  • funding srategythe proposal puts community & voluntary involvement at the forefront of its success as a park and garden. the over-arching aim of our funding strategy is to maximize access to external funding to enable the long-term future of the site.Key funding methods that we have identified include: Grant Applications, Revenue Generation (sales), User Funding; and Cross Funding:

    Grant Applications - Funders are currently looking at projects that link environmental benefits to social benefits. Our proposals are well placed to access some of the newer funding streams from the Big Lottery Fund and existing streams, including the Heritage Lotterys Heritage Grants. Because our proposals focus on community involvement, education, interpretation and hard to reach groups, they are eligible for a number of public funded schemes including: Communities Living Sustainably (500k - 1million); Reaching Communities Fund (10k - 500k); Big Innovation Fund (20k - 1million); The Jubilee Peoples Millions (20k - 60k); and Social Access Fund (a pot of 20million is available).

    Revenue Generation we have calculated that the commercial elements of our proposal for Cronton Colliery would generate employment for up to 19 Full Time Equivalents. In addition there are a number of revenue generating elements within our proposals the restaurant/caf, the brewery as well as potential revenue from the theatre/cinema. These uses would cross fund non-revenue generating uses including the gardens, toilets, art features etc. As The Garden Of Earthly Delight is planned to be a visitor and tourism attraction, there are expected to be a range of products and merchandise on offer. A proportion of income from these products would go back into the long term maintenance and management of the site. Products would include those made on site (beer, food, plants, and craft goods); associated products locally sourced that fit in with the ideology of the site including foodstuffs, local crafts, sculptures etc; and merchandise as outlined above.

    Use Funding: The ideology behind Hill House and the Gardens makes the scheme ideal for use by a range of charitable trusts and organizations in Merseyside, as well as local authorities and educational establishments. For instance there are a number of charitable trusts in the region that, from our discussions with them, have requirements for day service locations for their members that could greatly benefit from the range of proposed uses. These service users pay daily rates to use such services. This could itself secure the long-term future of some elements of the proposal. Cross Funding: Our proposal purposefully leaves the lower plateau free from development. It is our understanding that this portion of the site could be sold for commercial development. Should this be so then funds generated for the Land Trust by the sale could be redirected to the site, or section 106 contributions could be secured for some/all of the works associated with our proposal.
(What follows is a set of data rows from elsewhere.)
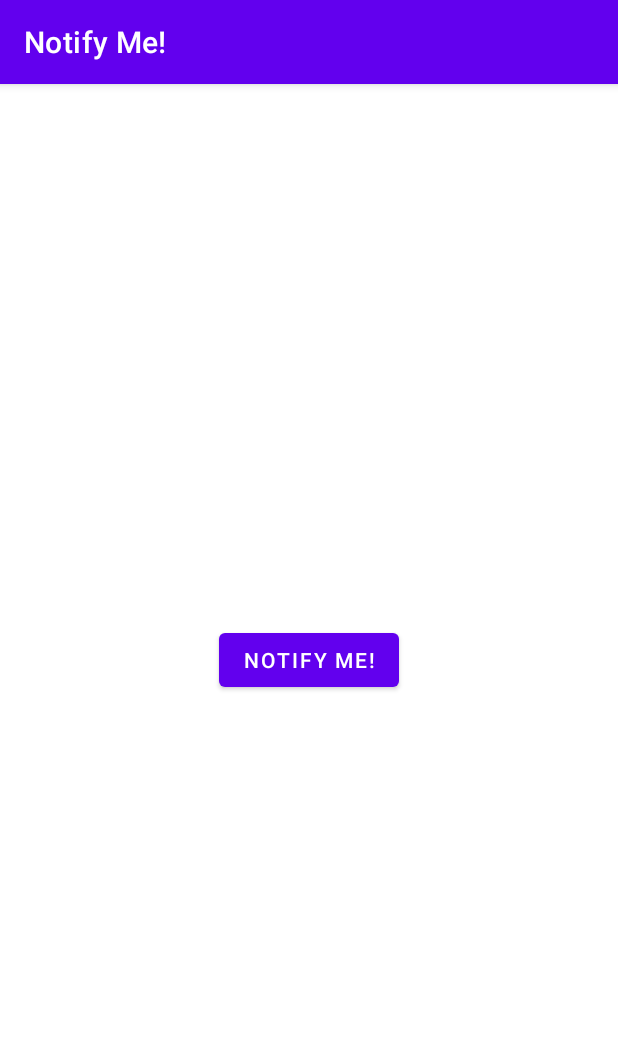
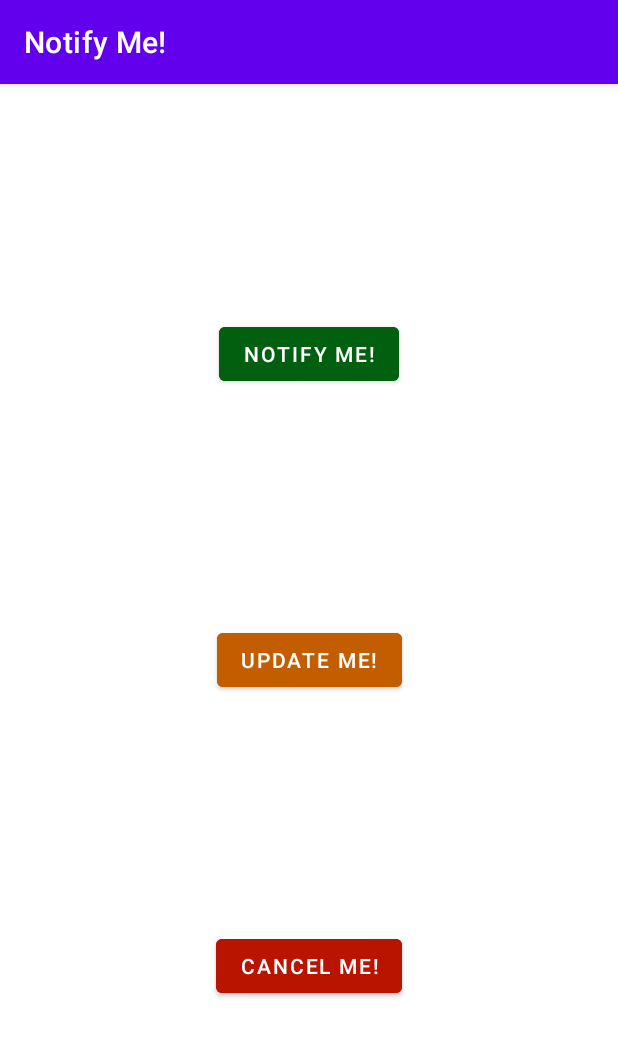
Before and after one commit to rikucherry1993/Notification_Codelab, an Android app: the screen it shows after launch (MainActivity), after a tap on "NOTIFY ME!", on a phone screen of 412 x 824 dp. Shown: the top 1037 px of the screen. Run offline under Robolectric (Android 15) with nearby library versions, the phone set to English and light mode, and no system bars.

Commit message:
Added buttons, changed buttons attributes.

```diff
--- a/app/src/main/java/com/rikucherry/notifyme/MainActivity.java
+++ b/app/src/main/java/com/rikucherry/notifyme/MainActivity.java
@@ -1,7 +1,4 @@
 package com.rikucherry.notifyme;
-
-import androidx.appcompat.app.AppCompatActivity;
-import androidx.core.app.NotificationCompat;
 
 import android.app.Notification;
 import android.app.NotificationChannel;
@@ -11,8 +8,10 @@ import android.content.Intent;
 import android.graphics.Color;
 import android.os.Build;
 import android.os.Bundle;
-import android.view.View;
 import android.widget.Button;
+
+import androidx.appcompat.app.AppCompatActivity;
+import androidx.core.app.NotificationCompat;
 
 public class MainActivity extends AppCompatActivity {
 
@@ -32,12 +31,7 @@ public class MainActivity extends AppCompatActivity {
         buttonNotify = findViewById(R.id.notify);
 
         createNotificationChannel();
-        buttonNotify.setOnClickListener(new View.OnClickListener() {
-            @Override
-            public void onClick(View view) {
-                sendNotification();
-            }
-        });
+        buttonNotify.setOnClickListener(view -> sendNotification());
     }
 
 
--- a/app/src/main/res/layout/activity_main.xml
+++ b/app/src/main/res/layout/activity_main.xml
@@ -11,9 +11,32 @@
         android:layout_width="wrap_content"
         android:layout_height="wrap_content"
         android:text="Notify Me!"
-        app:layout_constraintBottom_toBottomOf="parent"
+        android:backgroundTint="#00600f"
+        app:layout_constraintBottom_toTopOf="@id/update"
         app:layout_constraintLeft_toLeftOf="parent"
         app:layout_constraintRight_toRightOf="parent"
         app:layout_constraintTop_toTopOf="parent" />
 
+    <Button
+        android:id="@+id/update"
+        android:layout_width="wrap_content"
+        android:layout_height="wrap_content"
+        android:text="Update Me!"
+        android:backgroundTint="#c25e00"
+        app:layout_constraintBottom_toTopOf="@id/cancel"
+        app:layout_constraintLeft_toLeftOf="parent"
+        app:layout_constraintRight_toRightOf="parent"
+        app:layout_constraintTop_toBottomOf="@id/notify" />
+
+    <Button
+        android:id="@+id/cancel"
+        android:layout_width="wrap_content"
+        android:layout_height="wrap_content"
+        android:text="Cancel Me!"
+        android:backgroundTint="#b91400"
+        app:layout_constraintBottom_toBottomOf="parent"
+        app:layout_constraintLeft_toLeftOf="parent"
+        app:layout_constraintRight_toRightOf="parent"
+        app:layout_constraintTop_toBottomOf="@id/update"/>
+
 </androidx.constraintlayout.widget.ConstraintLayout>
```
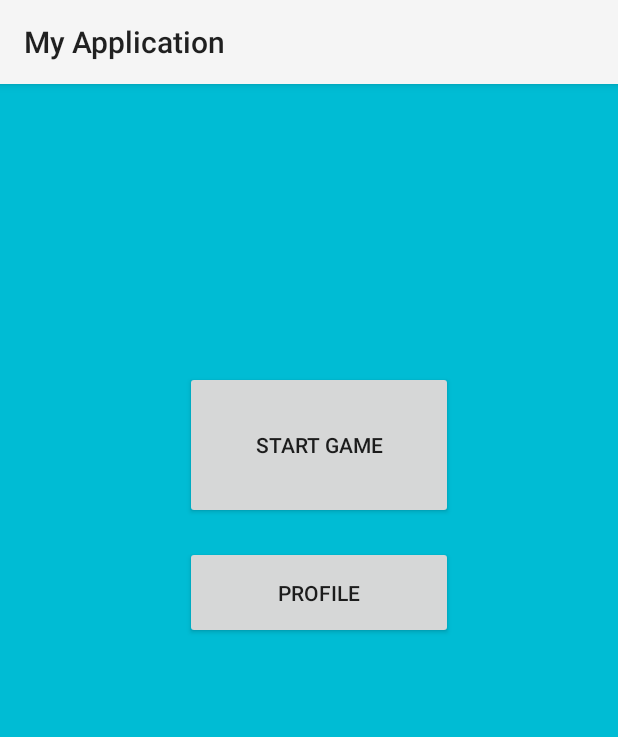
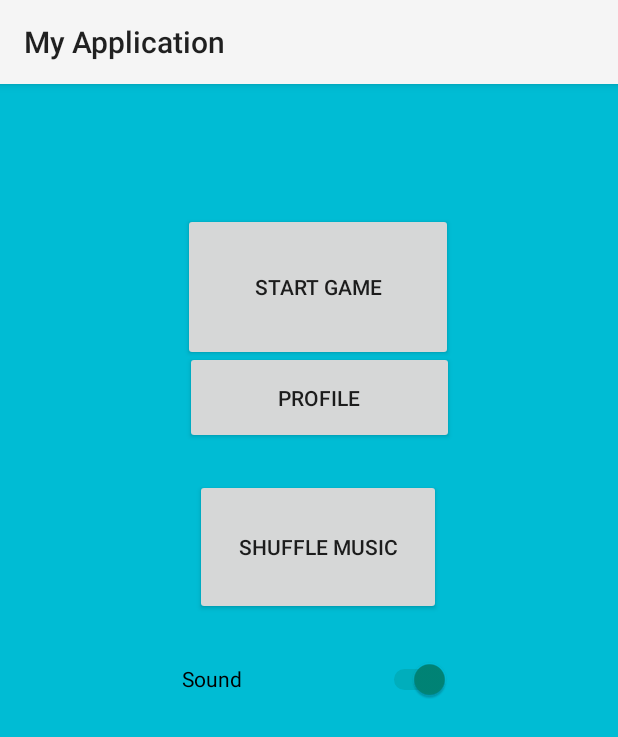
Before and after one commit to mihaikrisan/ElementsBattle, an Android app: the WelcomePage screen opened directly, with no data from a screen before it, on a phone screen of 412 x 824 dp. Shown: the top 737 px of the screen. Run offline under Robolectric (Android 15) with nearby library versions, the phone set to English and light mode, and no system bars.

```diff
--- a/gamev10/app/src/main/java/com/example/myapplication/WelcomePage.java
+++ b/gamev10/app/src/main/java/com/example/myapplication/WelcomePage.java
@@ -10,6 +10,7 @@ import android.util.Log;
 import android.view.View;
 import android.widget.Button;
 import android.widget.ImageView;
+import android.widget.Switch;
 import android.widget.Toast;
 
 import java.io.File;
@@ -20,6 +21,7 @@ import java.util.Random;
 
 public class WelcomePage extends AppCompatActivity {
     MediaPlayer mySong;
+    boolean soundOn = true;
 
     public void openGameActivity() {
         Intent intent = new Intent(this, Game.class);
@@ -32,6 +34,7 @@ public class WelcomePage extends AppCompatActivity {
     }
 
     public boolean isPlaying = false;
+
     private void startMusic(){
         if(!isPlaying) {
             try {
@@ -69,6 +72,32 @@ public class WelcomePage extends AppCompatActivity {
         startActivity(i);
     }
 
+    public void toggleSound(){
+        if(soundOn) {
+            mySong.pause();
+            soundOn = false;
+        }
+        else {
+            mySong.start();
+            soundOn = true;
+        }
+
+    }
+
+
+    public void playSong(){
+        if(isPlaying)
+            mySong.reset();
+        isPlaying = false;
+
+        String name = "song" + getRandomNumber();
+        int resource = getResources().getIdentifier(name, "raw", "com.example.myapplication");
+        mySong = MediaPlayer.create(WelcomePage.this, resource);
+        mySong.start();
+        System.out.println(name);
+        startMusic();
+    }
+
     @Override
     protected void onCreate(Bundle savedInstanceState) {
         super.onCreate(savedInstanceState);
@@ -78,19 +107,27 @@ public class WelcomePage extends AppCompatActivity {
         final String username = intent.getStringExtra("USER_NAME");
         Toast.makeText(WelcomePage.this, "Welcome " + username, Toast.LENGTH_SHORT).show();
 
-        String name = "song" + getRandomNumber();
-        int resource = getResources().getIdentifier(name, "raw", "com.example.myapplication");
-        mySong = MediaPlayer.create(WelcomePage.this, resource);
-        mySong.start();
-        System.out.println(name);
-        startMusic();
-
+        playSong();
 
         Button startBtn = findViewById(R.id.startBtn);
+        Switch soundSwitch = findViewById(R.id.soundSwitch);
+        Button shuffleBtn = findViewById(R.id.shuffleBtn);
         startBtn.setOnClickListener(new View.OnClickListener() {
             @Override
             public void onClick(View v) {
                 openGameActivity();
+            }
+        });
+        shuffleBtn.setOnClickListener(new View.OnClickListener() {
+            @Override
+            public void onClick(View v) {
+                playSong();
+            }
+        });
+        soundSwitch.setOnClickListener(new View.OnClickListener() {
+            @Override
+            public void onClick(View v) {
+                toggleSound();
             }
         });
 
--- a/gamev10/app/src/main/res/layout/activity_welcome_page.xml
+++ b/gamev10/app/src/main/res/layout/activity_welcome_page.xml
@@ -13,10 +13,10 @@
         android:layout_alignParentTop="true"
         android:layout_alignParentEnd="true"
         android:layout_alignParentBottom="true"
-        android:layout_marginStart="123dp"
-        android:layout_marginTop="191dp"
+        android:layout_marginStart="122dp"
+        android:layout_marginTop="86dp"
         android:layout_marginEnd="110dp"
-        android:layout_marginBottom="478dp"
+        android:layout_marginBottom="583dp"
         android:text="Start Game" />
 
     <Button
@@ -24,11 +24,40 @@
         android:layout_width="177dp"
         android:layout_height="62dp"
         android:layout_alignParentStart="true"
+        android:layout_alignParentTop="true"
+        android:layout_alignParentEnd="true"
+        android:layout_marginStart="123dp"
+        android:layout_marginTop="178dp"
+        android:layout_marginEnd="109dp"
+        android:text="Profile" />
+
+    <Button
+        android:id="@+id/shuffleBtn"
+        android:layout_width="163dp"
+        android:layout_height="52dp"
+        android:layout_alignParentStart="true"
+        android:layout_alignParentTop="true"
         android:layout_alignParentEnd="true"
         android:layout_alignParentBottom="true"
-        android:layout_marginStart="123dp"
-        android:layout_marginEnd="110dp"
-        android:layout_marginBottom="398dp"
-        android:text="Profile" />
+        android:layout_marginStart="130dp"
+        android:layout_marginTop="263dp"
+        android:layout_marginEnd="118dp"
+        android:layout_marginBottom="414dp"
+        android:text="shuffle music" />
+
+    <Switch
+        android:id="@+id/soundSwitch"
+        android:layout_width="177dp"
+        android:layout_height="62dp"
+        android:layout_alignParentStart="true"
+        android:layout_alignParentTop="true"
+        android:layout_alignParentEnd="true"
+        android:layout_alignParentBottom="true"
+        android:layout_marginStart="121dp"
+        android:layout_marginTop="347dp"
+        android:layout_marginEnd="112dp"
+        android:layout_marginBottom="322dp"
+        android:checked="true"
+        android:text="Sound" />
 
 </RelativeLayout>
```
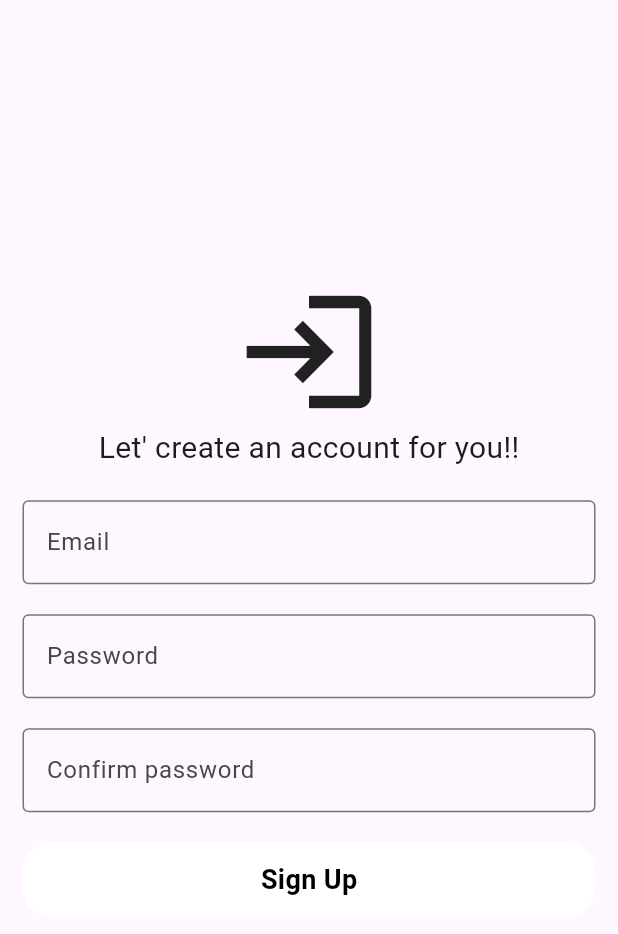
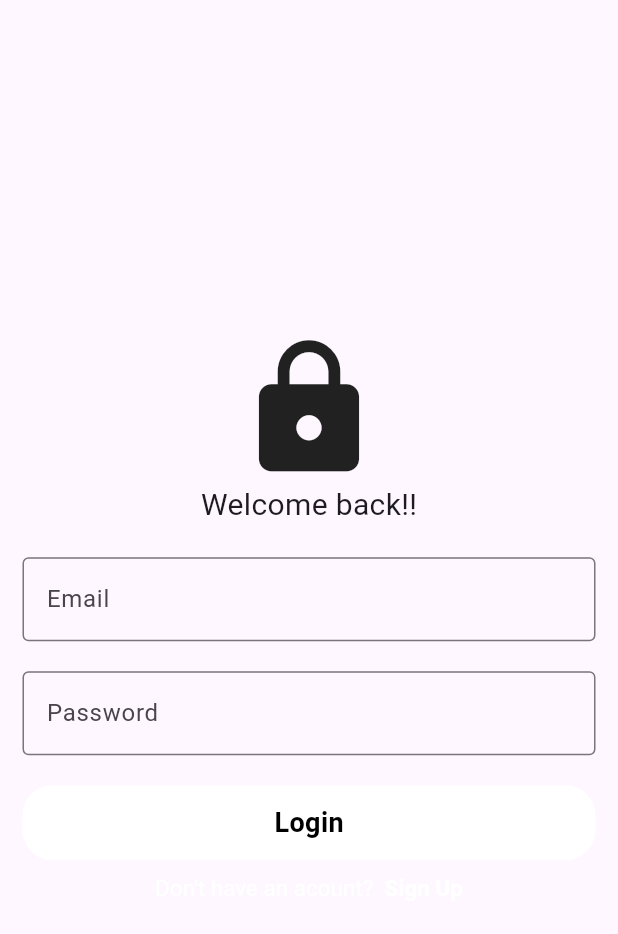
Before and after one commit to azizbek123411/project_x, a Flutter app: the screen it shows after launch, on a phone screen of 412 x 824 dp. Shown: the top 934 px of the screen. Run offline on Flutter 3.47's test engine with Material 3 defaults, Android fonts, the phone set to English and light mode, and no system bars.

```diff
--- a/lib/main.dart
+++ b/lib/main.dart
@@ -1,7 +1,6 @@
 import 'package:flutter/material.dart';
-import 'package:project_x/pages/auth_pages/login_page.dart';
-import 'package:project_x/pages/auth_pages/register_page.dart';
-import 'package:project_x/pages/main_page.dart';
+
+import 'package:project_x/service/auth/login_register.dart';
 
 void main() {
   runApp(const MyApp());
@@ -16,7 +15,7 @@ class MyApp extends StatelessWidget {
       debugShowCheckedModeBanner: false,
       title: 'Flutter Demo',
      darkTheme: ThemeData.dark(),
-      home: RegisterPage(),
+      home: LoginRegister(),
     );
   }
 }
--- a/lib/pages/auth_pages/login_page.dart
+++ b/lib/pages/auth_pages/login_page.dart
@@ -6,7 +6,8 @@ import 'package:project_x/widgets/auth_fields.dart';
 import 'package:project_x/widgets/buttons.dart';
 
 class LoginPage extends StatefulWidget {
-  const LoginPage({super.key});
+  final void Function()? onTap;
+  const LoginPage({super.key,required this.onTap});
 
   @override
   State<LoginPage> createState() => _LoginPageState();
@@ -61,7 +62,7 @@ class _LoginPageState extends State<LoginPage> {
                         text: '  Sign Up',
                         style: TextStyle(
                             fontSize: 15, fontWeight: FontWeight.bold),
-                        recognizer: TapGestureRecognizer()..onTap = () {})
+                        recognizer: TapGestureRecognizer()..onTap = widget.onTap),
                   ]))
             ],
           ),
--- a/lib/pages/auth_pages/register_page.dart
+++ b/lib/pages/auth_pages/register_page.dart
@@ -7,7 +7,8 @@ import '../../widgets/auth_fields.dart';
 import '../../widgets/buttons.dart';
 
 class RegisterPage extends StatefulWidget {
-  const RegisterPage({super.key});
+  final void Function()? onTap;
+  const RegisterPage({super.key,required this.onTap});
 
   @override
   State<RegisterPage> createState() => _RegisterPageState();
@@ -67,7 +68,7 @@ class _RegisterPageState extends State<RegisterPage> {
                         text: '  Login',
                         style: TextStyle(
                             fontSize: 15, fontWeight: FontWeight.bold),
-                        recognizer: TapGestureRecognizer()..onTap = () {})
+                        recognizer: TapGestureRecognizer()..onTap = widget.onTap,)
                   ]))
             ],
           ),
--- /dev/null
+++ b/lib/service/auth/login_register.dart
@@ -0,0 +1,27 @@
+import 'package:flutter/material.dart';
+import 'package:project_x/pages/auth_pages/login_page.dart';
+import 'package:project_x/pages/auth_pages/register_page.dart';
+
+class LoginRegister extends StatefulWidget {
+  const LoginRegister({super.key});
+
+  @override
+  State<LoginRegister> createState() => _LoginRegisterState();
+}
+
+class _LoginRegisterState extends State<LoginRegister> {
+  bool isLogin=true;
+  void toggle(){
+    setState(() {
+      isLogin=!isLogin;
+    });
+  }
+  @override
+  Widget build(BuildContext context) {
+    if(isLogin){
+      return LoginPage(onTap: toggle,);
+    }else{
+      return RegisterPage(onTap: toggle,);
+    }
+  }
+}
```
The over-arching aim of our funding strategy is to maximize access to external funding to enable the long-term future of the site.In preparing this strategy we have consulted with Knowsley Community and Voluntary Service (KCVS). We have also contacted other service providers including MECAP (Merseyside) and local representatives of The National Autistic Society and the National Alzheimers society. In developing our ideas for the project we have also had informal conversataions with BFI, The Coal Authority Archive, ROH2 at the Royal Opera House and the National Skills Academy

  • oval partnership architecture ltd2012


    Unit 20624-28 Hatton WallLondonEC1N 8JH

    Tel: +44 (0)20 8616 1766

    design team:the Oval partnershipBrock Carmichael ArchitectsWYG

  • the Oval Partnership